Get a Passport to New Orleans Culture During Museum Month
Photo courtesy of Hop-On Hop-Off Bus Tours from City Sightseeing New Orleans
From the vast National World War II Museum to the tiny New Orleans Pharmacy Museum, museum-lovers can have a field day in New Orleans. And the optimal time to visit them is August, when more than a dozen local museums offer an all-inclusive passport to explore than city’s treasures during New Orleans Museum Month.
To get in on the deal, visitors just need to purchase a membership at one of the participating institutions, where annual fees start at $45. A membership card from any participating museum lets you in free to all the others throughout the month of August.
Must-See Museums for Visitors
National World War II Museum (945 Magazine St.)
Housed on a six-acre campus with five soaring pavilions, the country’s official World War II Museum tells the story of the globe-spanning war that changed the world through the experiences of the men and women who lived through it. Expect to spend more than one day exploring its vast exhibits, which becoming a member allows you to do.
Contemporary Arts Center (900 Camp St.)
The CAC is a hub of creative activity, from large-scale visual art exhibitions to music, dance, and theatre performances.
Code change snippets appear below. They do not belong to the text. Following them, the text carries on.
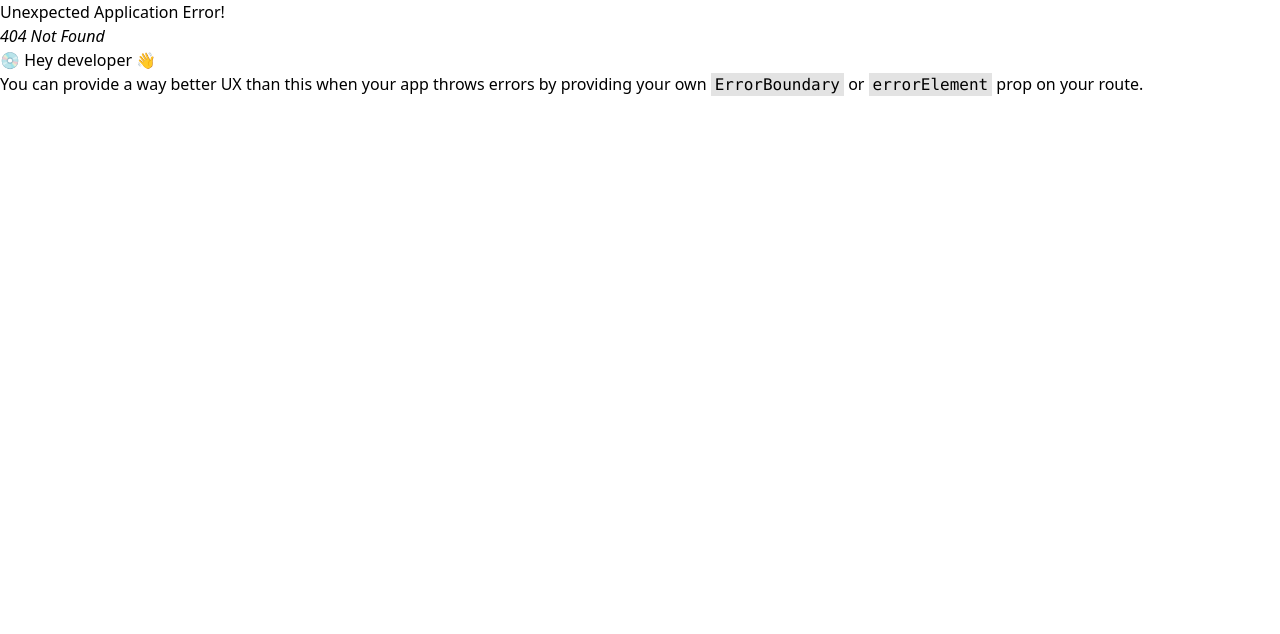
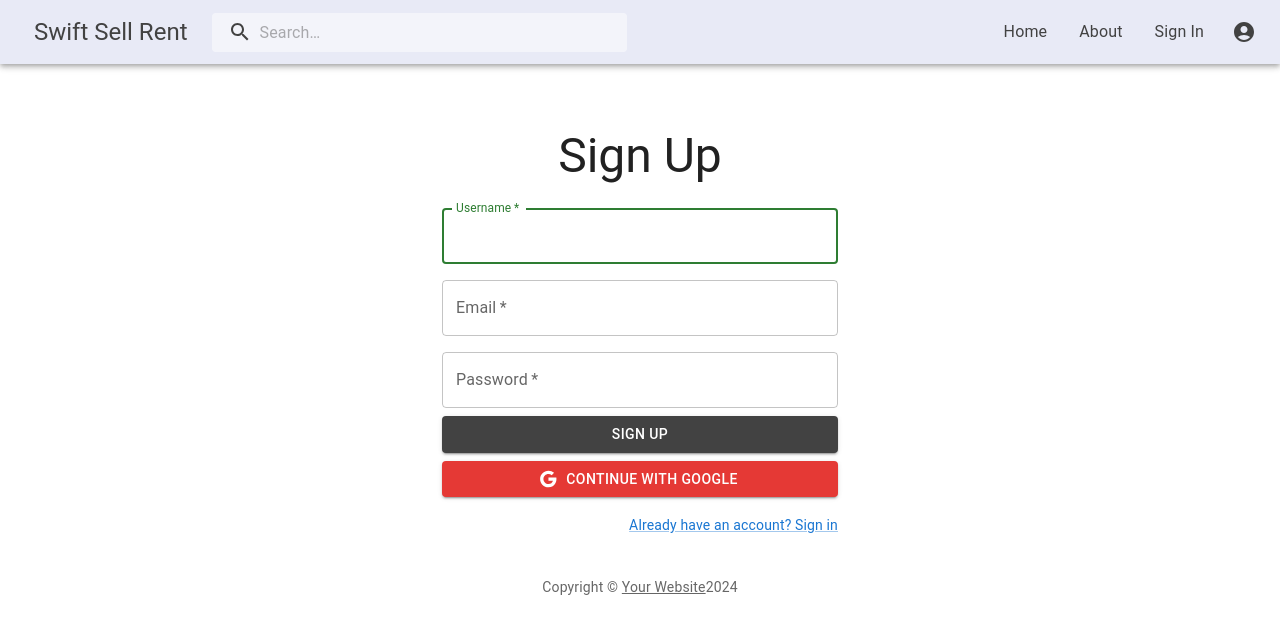
Before and after one commit to imam0321/swift-sell-rent, a React (Vite) app: page /signUp in a window 1280 px wide. Before the commit this address had no page. Shown: the top 634 px of the page. Built offline with nearby package versions, Linux system fonts and the light colour scheme.

Commit message:
added signUp component

```diff
--- a/src/layout/Main.jsx
+++ b/src/layout/Main.jsx
@@ -1,3 +1,4 @@
+import { Outlet } from "react-router-dom";
 import NavBer from "../pages/shared/NavBar/NavBer";
 
 
@@ -5,6 +6,7 @@ const Main = () => {
   return (
     <>
       <NavBer></NavBer>
+      <Outlet></Outlet>
     </>
   );
 };
--- /dev/null
+++ b/src/pages/About/About.jsx
@@ -0,0 +1,11 @@
+
+
+const About = () => {
+  return (
+    <div>
+      <h1 className="text-9xl mt-52">about</h1>
+    </div>
+  );
+};
+
+export default About;
--- /dev/null
+++ b/src/pages/Home/Home/Home.jsx
@@ -0,0 +1,11 @@
+
+
+const Home = () => {
+  return (
+    <div>
+      <h1 className=" mt-48">Lorem ipsum dolor sit amet consectetur adipisicing elit. Optio consectetur numquam facere porro aliquid ex dolorem sit corporis, natus dolores enim ipsam iusto pariatur perspiciatis praesentium labore, maiores temporibus dicta. Lorem, ipsum dolor sit amet consectetur adipisicing elit. Ex tempora maiores nulla accusantium sapiente unde totam, iure sequi maxime deserunt illo voluptatibus, consequatur omnis deleniti! Reprehenderit cum assumenda pariatur veniam.</h1>
+    </div>
+  );
+};
+
+export default Home;
--- /dev/null
+++ b/src/pages/SignIn/SignIn.jsx
@@ -0,0 +1,11 @@
+import React from 'react';
+
+const SignIn = () => {
+  return (
+    <div>
+      <h1>sign In</h1>
+    </div>
+  );
+};
+
+export default SignIn;
--- /dev/null
+++ b/src/pages/SignUp/SignUp.jsx
@@ -0,0 +1,129 @@
+import Button from '@mui/material/Button';
+import CssBaseline from '@mui/material/CssBaseline';
+import TextField from '@mui/material/TextField';
+import Link from '@mui/material/Link';
+import Grid from '@mui/material/Grid';
+import Box from '@mui/material/Box';
+import Typography from '@mui/material/Typography';
+import Container from '@mui/material/Container';
+import { createTheme, ThemeProvider } from '@mui/material/styles';
+import { Google } from '@mui/icons-material';
+
+function Copyright(props) {
+  return (
+    <Typography variant="body2" color="text.secondary" align="center" {...props}>
+      {'Copyright © '}
+      <Link color="inherit" href="/">
+        Your Website
+      </Link>
+      {new Date().getFullYear()}
+    </Typography>
+  );
+}
+const defaultTheme = createTheme();
+
+const SignUp = () => {
+  const handleSubmit = (event) => {
+    event.preventDefault();
+    const data = new FormData(event.currentTarget);
+    console.log({
+      email: data.get('email'),
+      password: data.get('password'),
+    });
+  };
+
+
+  return (
+    <ThemeProvider theme={defaultTheme}>
+      <Container component="main" maxWidth="xs">
+        <CssBaseline />
+        <Box
+          sx={{
+            marginTop: 8,
+            display: 'flex',
+            flexDirection: 'column',
+            alignItems: 'center',
+          }}
+        >
+
+          <Typography component="h1" variant="h3">
+            Sign Up
+          </Typography>
+          <Box component="form" noValidate onSubmit={handleSubmit} sx={{ mt: 3 }}>
+            <Grid container spacing={2}>
+              <Grid item xs={12}>
+                <TextField
+                  autoComplete="given-name"
+                  name="username"
+                  required
+                  fullWidth
+                  id="username"
+                  label="Username"
+                  autoFocus
+                  variant="outlined"
+                  color="success"
+                />
+              </Grid>
+              <Grid item xs={12}>
+                <TextField
+                  required
+                  fullWidth
+                  id="email"
+                  label="Email"
+                  name="email"
+                  autoComplete="email"
+                  variant="outlined"
+                  color="success"
+                />
+              </Grid>
+              <Grid item xs={12}>
+                <TextField
+                  required
+                  fullWidth
+                  name="password"
+                  label="Password"
+                  type="password"
+                  id="password"
+                  autoComplete="new-password"
+                  variant="outlined"
+                  color="success"
+                />
+              </Grid>
+            </Grid>
+            <Button
+              type="submit"
+              fullWidth
+              variant="contained"
+              sx={{ mt: 1, backgroundColor: '#424242', color: 'white', "&:hover":{
+                backgroundColor: "#616161",
+              }}}
+            >
+              Sign Up
+            </Button>
+            <Button
+              fullWidth
+              variant="contained"
+              startIcon={<Google/>}
+              sx={{ mt: 1, mb: 2, backgroundColor: '#e53935', color: 'white', "&:hover":{
+                backgroundColor: '#f44336',
+              }}}
+            >
+              Continue with Google
+            </Button>
+            <Grid container justifyContent="flex-end">
+              <Grid item>
+                <Link href="/signIn" variant="body2">
+                  Already have an account? Sign in
+                </Link>
+              </Grid>
+            </Grid>
+          </Box>
+        </Box>
+        <Copyright sx={{ mt: 5 }} />
+      </Container>
+    </ThemeProvider>
+  );
+}
+
+
+export default SignUp;
--- a/src/pages/shared/NavBar/NavBer.jsx
+++ b/src/pages/shared/NavBar/NavBer.jsx
@@ -60,10 +60,6 @@ const NavBar = () => {
   const isMenuOpen = Boolean(anchorEl);
   const isMobileMenuOpen = Boolean(mobileMoreAnchorEl);
 
-  const handleProfileMenuOpen = (event) => {
-    setAnchorEl(event.currentTarget);
-  };
-
   const handleMobileMenuClose = () => {
     setMobileMoreAnchorEl(null);
   };
@@ -78,9 +74,9 @@ const NavBar = () => {
   };
 
   const menuOptions = (
-    <Box sx={{ display: { xs: "block", md: "flex" } }}>
+    <Box sx={{ display: { xs: "block", md: "flex" }}}>
       <MenuItem onClick={handleMenuClose}>
-        <NavLink to="/home">Home</NavLink>
+        <NavLink to="/">Home</NavLink>
       </MenuItem>
       <MenuItem onClick={handleMenuClose}>
         <NavLink to="/about">About</NavLink>
@@ -108,8 +104,6 @@ const NavBar = () => {
       open={isMenuOpen}
       onClose={handleMenuClose}
     >
-      <MenuItem onClick={handleMenuClose}>Profile</MenuItem>
-      <MenuItem onClick={handleMenuClose}>My account</MenuItem>
     </Menu>
   );
 
@@ -131,9 +125,6 @@ const NavBar = () => {
       onClose={handleMobileMenuClose}
     >
       {menuOptions}
-      <MenuItem onClick={handleProfileMenuOpen}>
-        <p>Profile</p>
-      </MenuItem>
     </Menu>
   );
 
@@ -160,7 +151,7 @@ const NavBar = () => {
 
           <Box sx={{ display: { xs: "none", md: "flex" } }}>
             {menuOptions}
-            <NavLink to="/profile">
+            <NavLink to="/">
               <IconButton
                 size="large"
                 edge="end"
```
Also changed, not shown: src/App.jsx (deleted, +0 -13 lines), src/routers/Routes.jsx (+20 -1 lines), src/App.css (deleted).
The first Saturday in August, it also serves as ground zero for the Arts District’s annual White Linen Night, when it hosts a lively after party. Free admission to that hot-ticket event is included with a membership.
Ogden Museum of Contemporary Art (925 Camp St.)
Just across the street from the CAC, the Ogden boasts the largest collection of Southern art in the country, ranging from traditional folk art to cutting edge contemporary art and photography. Membership fees are discounted during August, and include free admission to live Ogden After Hours concerts every Thursday.
New Orleans Pharmacy Museum (514 Chartres St.)
Built in 1823 for Louis Dufilho, America’s first licensed pharmacy, this unique museum gives visitors a glimpse into oft-questionable medical practices in 19th century New Orleans, when opium was as common as aspirin and voodoo potions shared shelf space with patent medicines. Memberships include free admission to special programs.
New Orleans Museum of Art (City Park)
The city’s oldest fine arts museum dates first opened in 1911 and houses extensive collections of art from around the world. Set on a beautiful outdoor campus in City Park, NOMA is also home to the five-acre Sydney and Walda Bestoff Sculpture Garden. Memberships include members-only preview receptions and special events.